Then it was demo time: Gosling (with some help from a couple of developer types) fired up Netbeans and Glassfish and did some show and tell of the coolness of JEE6.
We saw a webapp deployed – with no web.xml, no WEB-INF directory at all, everything annotation-based and dependency-injected at the proper times. We saw a stateless EJB auto-deployed to via an OSGi bundle into the container in less than a second, direct from the IDE. No boilerplate, no config, no reams of XML files to bolt it all together, just code and go.
We saw that same app preserve session state even when it was redeployed, which was very cool (a counter was showing the number of hits to the page – code was changed and redeployed, and the counter kept incrementing – and no, it wasn’t stored in a client-side cookie, it was in the session).
I noticed that all the Oracle guys were using Macs, incidentally.
Gosling notes that JEE6 shouldn’t just be one version number past JEE5 – it’s more like JEE 60 in comparison 🙂
Saw the @Schedule annotation, where a bean can be scheduled for execution with cron-like ease, but all within a JVM.
Gosling noted that Felix was the web container under the skin of Glassfish.
We saw the @Observes annotation being used – a way to register listeners without any code or configuration. It was noted that Swing could benefit enormously by this pattern.
Then we saw a demonstration of Glassfish’s web console. The “web profile” of JEE6 doesn’t include JMS by default, so the example shown was adding that support by installing a new bundle in the running container. Two clicks and it was done. A GUI admin console can be added for any bundle, including your own bundles.

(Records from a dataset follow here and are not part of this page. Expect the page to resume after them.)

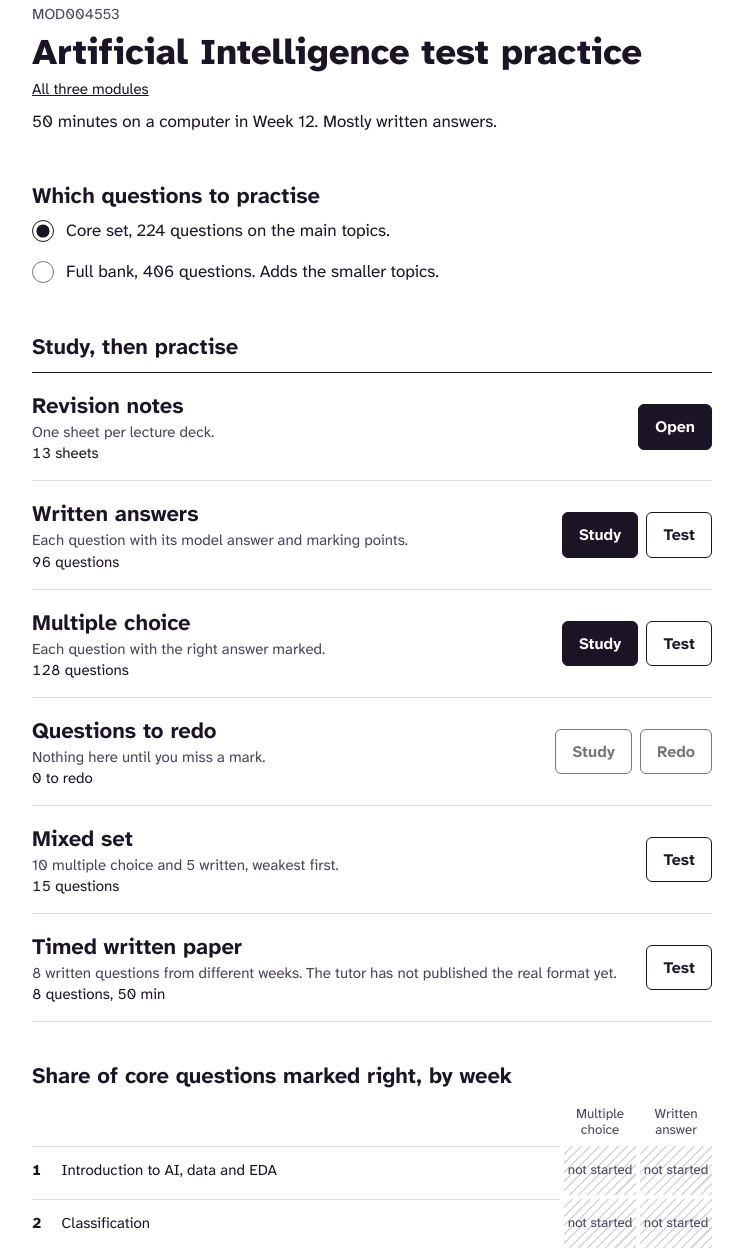
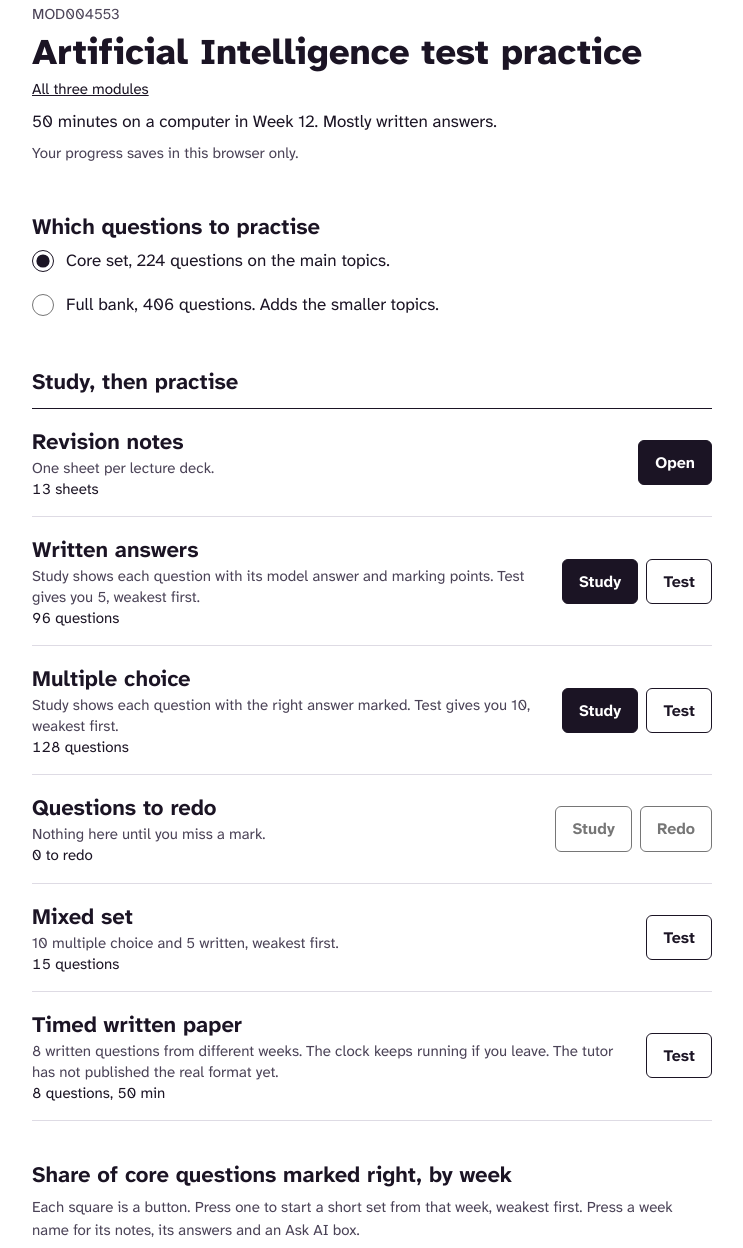
Before and after one commit to IbdotBoss/ai-quiz, a plain HTML site: page docs/index.html in a window 1280 px wide. Shown: the part 61-1309 px from the top of the page, without its empty margins (268-1011 px from the left). Drawn offline with Linux system fonts and the light colour scheme.

Commit message:
Make every feature findable: heatmap hint, resume and mark rows, set sizes
Heatmap hint moved above the grid and says squares are buttons. Week names always underlined. Resume row shows minutes left. New Mark it row reopens a handed-in timed paper. Test and Redo rows give their set sizes. Results point to Questions to redo. Progress note on home. 44px assistant radios.

Co-Authored-By: Claude Opus 5.5 <noreply@anthropic.com>

```diff
--- a/docs/index.html
+++ b/docs/index.html
@@ -53,7 +53,7 @@ button:focus-visible,a:focus-visible,select:focus-visible,input:focus-visible,te
 .plot tbody th{border-top:1px solid var(--hair);padding:0 8px 0 0}
 .plot .wk{display:flex;gap:4px;width:100%;min-height:48px;align-items:center;text-align:left;border:0;border-radius:0;padding:0;font-weight:400;font-size:var(--t-s);line-height:1.3}
 .plot .wk b{font-weight:800;flex:0 0 1.7em;font-variant-numeric:tabular-nums}
-.plot .wk:hover span{text-decoration:underline}
+.plot .wk span{text-decoration:underline}
 select{max-width:100%;text-overflow:ellipsis}
 .plot td{padding:0;height:1px}
 .plot td button{width:100%;height:100%;min-height:48px;border:0;border-radius:0;padding:0;font-size:1.2rem;font-weight:800;font-variant-numeric:tabular-nums}
@@ -88,7 +88,7 @@ fieldset{border:0;margin:0;padding:0;min-width:0}legend{padding:0}
 .o input:disabled{cursor:default;opacity:1}
 .o small{display:block;font-weight:700;font-size:var(--t-xs);color:var(--wrong)}.o small.ok{color:var(--right)}
 .o .mk{width:22px;height:22px;margin-top:2px}
-.row{display:flex;flex-wrap:wrap;gap:4px 24px}.row .o{border:0;grid-template-columns:22px auto;padding:8px 0}
+.row{display:flex;flex-wrap:wrap;gap:4px 24px}.row .o{border:0;grid-template-columns:22px auto;padding:8px 0;min-height:44px}
 textarea{display:block;width:100%;min-height:168px;resize:vertical;font:400 var(--t-m)/1.5 "Atkinson Next",Verdana,sans-serif;color:var(--ink);background:var(--paper);border:1.5px solid var(--ink);border-radius:var(--r);padding:12px}
 textarea.short{min-height:96px}
 textarea::placeholder{color:var(--ink-2);opacity:1}
@@ -216,7 +216,8 @@ function cell(week, ex) {
 function home() {
   clearInterval(tick);
   const weak = pool().filter(q => q.id in st.sc && st.sc[q.id] < 1).length;
-  const resume = st.run && !st.run.done;
+  const resume = st.run && !st.run.done, toMark = st.run && st.run.done && st.run.exam;
+  const left = resume && st.run.limit ? Math.ceil(timeLeft() / 60) : 0;
   const last = st.hist.slice(-5).reverse();
   const exQ = pool().filter(isEx), mcQ = pool().filter(q => !isEx(q)), byId = (a, b) => a.id < b.id ? -1 : 1;
   const td = (w, ex) => {
@@ -233,6 +234,7 @@ function home() {
     <h1>Artificial Intelligence test practice</h1>
     <p class="s"><a href="https://faaja.space/">All three modules</a></p>
     <p>50 minutes on a computer in Week 12. Mostly written answers.</p>
+    <p class="s">Your progress saves in this browser only.</p>
   </header>
   <fieldset><legend><h2>Which questions to practise</h2></legend>
     <div class="row" style="flex-direction:column;gap:0">
@@ -242,21 +244,22 @@ function home() {
   </fieldset>
   <h2>Study, then practise</h2>
   <div class="papers">
-    ${resume ? paper("Resume " + st.run.title.toLowerCase(), "You stopped at question " + (st.run.i + 1) + ".", st.run.ids.length + " questions", [["resume", "Resume", 1]]) : ""}
+    ${resume ? paper("Resume " + st.run.title.toLowerCase(), "You stopped at question " + (st.run.i + 1) + "." + (st.run.limit ? (left ? ` ${left} min left on the clock.` : " Time has run out.") : "") + " Starting another set replaces it.", st.run.ids.length + " questions", [["resume", "Resume", 1]]) : ""}
+    ${toMark ? paper("Mark your " + st.run.title.toLowerCase(), "Handed in. Tick the points each answer made to get your mark.", st.run.ids.length + " questions", [["resume", "Mark it", 1]]) : ""}
     ${paper("Revision notes", "One sheet per lecture deck.", DATA.notes.length + " sheets", [["m-notes", "Open", 1]])}
-    ${paper("Written answers", "Each question with its model answer and marking points.", exQ.length + " questions", [["s-ex", "Study", 1], ["m-ex", "Test"]])}
-    ${paper("Multiple choice", "Each question with the right answer marked.", mcQ.length + " questions", [["s-mc", "Study", 1], ["m-mc", "Test"]])}
-    ${paper("Questions to redo", weak ? "Questions where you lost a mark last time." : "Nothing here until you miss a mark.", weak + " to redo", [["s-weak", "Study", 0, !weak], ["m-weak", "Redo", 0, !weak]])}
+    ${paper("Written answers", "Study shows each question with its model answer and marking points. Test gives you 5, weakest first.", exQ.length + " questions", [["s-ex", "Study", 1], ["m-ex", "Test"]])}
+    ${paper("Multiple choice", "Study shows each question with the right answer marked. Test gives you 10, weakest first.", mcQ.length + " questions", [["s-mc", "Study", 1], ["m-mc", "Test"]])}
+    ${paper("Questions to redo", weak ? "Questions where you lost a mark last time. Redo gives you up to 20." : "Nothing here until you miss a mark.", weak + " to redo", [["s-weak", "Study", 0, !weak], ["m-weak", "Redo", 0, !weak]])}
     ${paper("Mixed set", "10 multiple choice and 5 written, weakest first.", "15 questions", [["m-mixed", "Test"]])}
-    ${paper("Timed written paper", "8 written questions from different weeks. The tutor has not published the real format yet.", "8 questions, 50 min", [["m-timed", "Test"]])}
+    ${paper("Timed written paper", "8 written questions from different weeks. The clock keeps running if you leave. The tutor has not published the real format yet.", "8 questions, 50 min", [["m-timed", "Test"]])}
   </div>
   <h2 id="hm">Share of ${st.core ? "core" : "all"} questions marked right, by week</h2>
+  <p class="s">Each square is a button. Press one to start a short set from that week, weakest first. Press a week name for its notes, its answers and an Ask AI box.</p>
   <table class="plot" aria-labelledby="hm">
     <thead><tr><th scope="col"><span class="vh">Week</span></th><th scope="col">Multiple choice</th><th scope="col">Written answer</th></tr></thead>
     <tbody>${weeksPresent.map(w => `<tr><th scope="row"><button class="wk" data-week="${w}" aria-label="Week ${w}, ${esc(WEEKS[w] || "")}. Open notes and questions."><b>${w}</b><span>${esc(WEEKS[w] || "")}</span></button></th>${td(w, false)}${td(w, true)}</tr>`).join("")}</tbody>
   </table>
   <div class="key"><span>Colour of a square, from 0%</span><span class="sw" aria-hidden="true">${VIR.map(c => `<i style="background:${c}"></i>`).join("")}</span><span>to 100% of its questions right</span><span class="nw" aria-hidden="true"></span><span>no question tried yet</span></div>
-  <p class="s">Press a square to practise it. Press a week name for its notes and answers.</p>
   <details><summary>Ask AI settings. The buttons open ${aiName()}.</summary>
   <fieldset><legend class="vh">Assistant for the Ask AI buttons</legend>
     <div class="row">${Object.entries(AI).map(([k, t]) => `<label class="o"><input type="radio" name="ai" value="${k}" ${st.ai === k ? "checked" : ""}><span>${t.name}</span></label>`).join("")}</div>
@@ -435,7 +438,7 @@ function results() {
   app.innerHTML = `<div class="top"><button class="l" id="back">Back to the home page</button><b>${esc(r.title)}</b><span></span></div>
   <h1 style="margin-top:24px">${toMark ? "Mark your paper" : "Your marks for this set"}</h1>
   <p class="total" id="tot" aria-live="polite">${line()}</p>
-  <p class="s">${r.ids.length} questions in ${fmt(r.took)}${r.limit && r.took >= r.limit ? ". Time ran out" : ""}.${toMark ? " Read each model answer and tick the points you made. The total updates as you tick." : ""}</p>
+  <p class="s">${r.ids.length} questions in ${fmt(r.took)}${r.limit && r.took >= r.limit ? ". Time ran out" : ""}.${toMark ? " Read each model answer and tick the points you made. The total updates as you tick. Tick before you leave this page, because leaving clears the paper." : ""} Any question you lose a mark on goes into Questions to redo on the home page.</p>
   ${r.ids.map((id, i) => {
     const q = BYID[id], pk = r.ans[id] || [];
     return `<section class="rev"><div class="meta"><span>Question ${i + 1}. Week ${q.week}, ${esc(q.topic)}</span><span data-got="${id}">${got(r, q)} of ${marks(q)} ${marks(q) === 1 ? "mark" : "marks"}</span></div><h2 class="stem">${esc(q.q)}</h2>
```
Also changed, not shown: template.html (+13 -10 lines).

Gosling then wrapped up with an overview of some of his personal projects, and then took some questions. He also mentioned a new “app store” for Java that’s in the works, to be coming on “store.java.com”. It’s in the final stages of work now, apparently.
That was the end of the first keynote of TSSJS. In the next few posts I’ll talk about some additional sessions that my associate and I attended, and some of the other good stuff we learned.
The final post in a 3-part walkthrough for automatically versioning and provisioning features for OSGi deployments. This post discusses how the features.xml file produced by the previous 2 posts can be told to automatically manage version numbers.
The post begins with an explanation of our motivation, discusses a forked modification to an existing Maven plugin which will provide the functionality we require, and finally move into the use of the plugin in the pom.xml.
This post, like the previous posts, is code-heavy with bare descriptions. Questions are very welcome.
(Follow the link for the full blog post)
This is part 2/3 describing how to set up a pom to provision a features.xml for a ServiceMix Deployment, deploy and release the file to Nexus, and automate the handling of version numbers.
The post begins with the simple setup for localized installation. It then moves on to how to get Maven to deploy the artifact to a Nexus repository properly, before explaining the tweaks needed to release to a different repository.
For the XML-phobic, this post is fairly XML-heavy as most of the concepts are self-explanatory.
(Follow the link for the full blog post)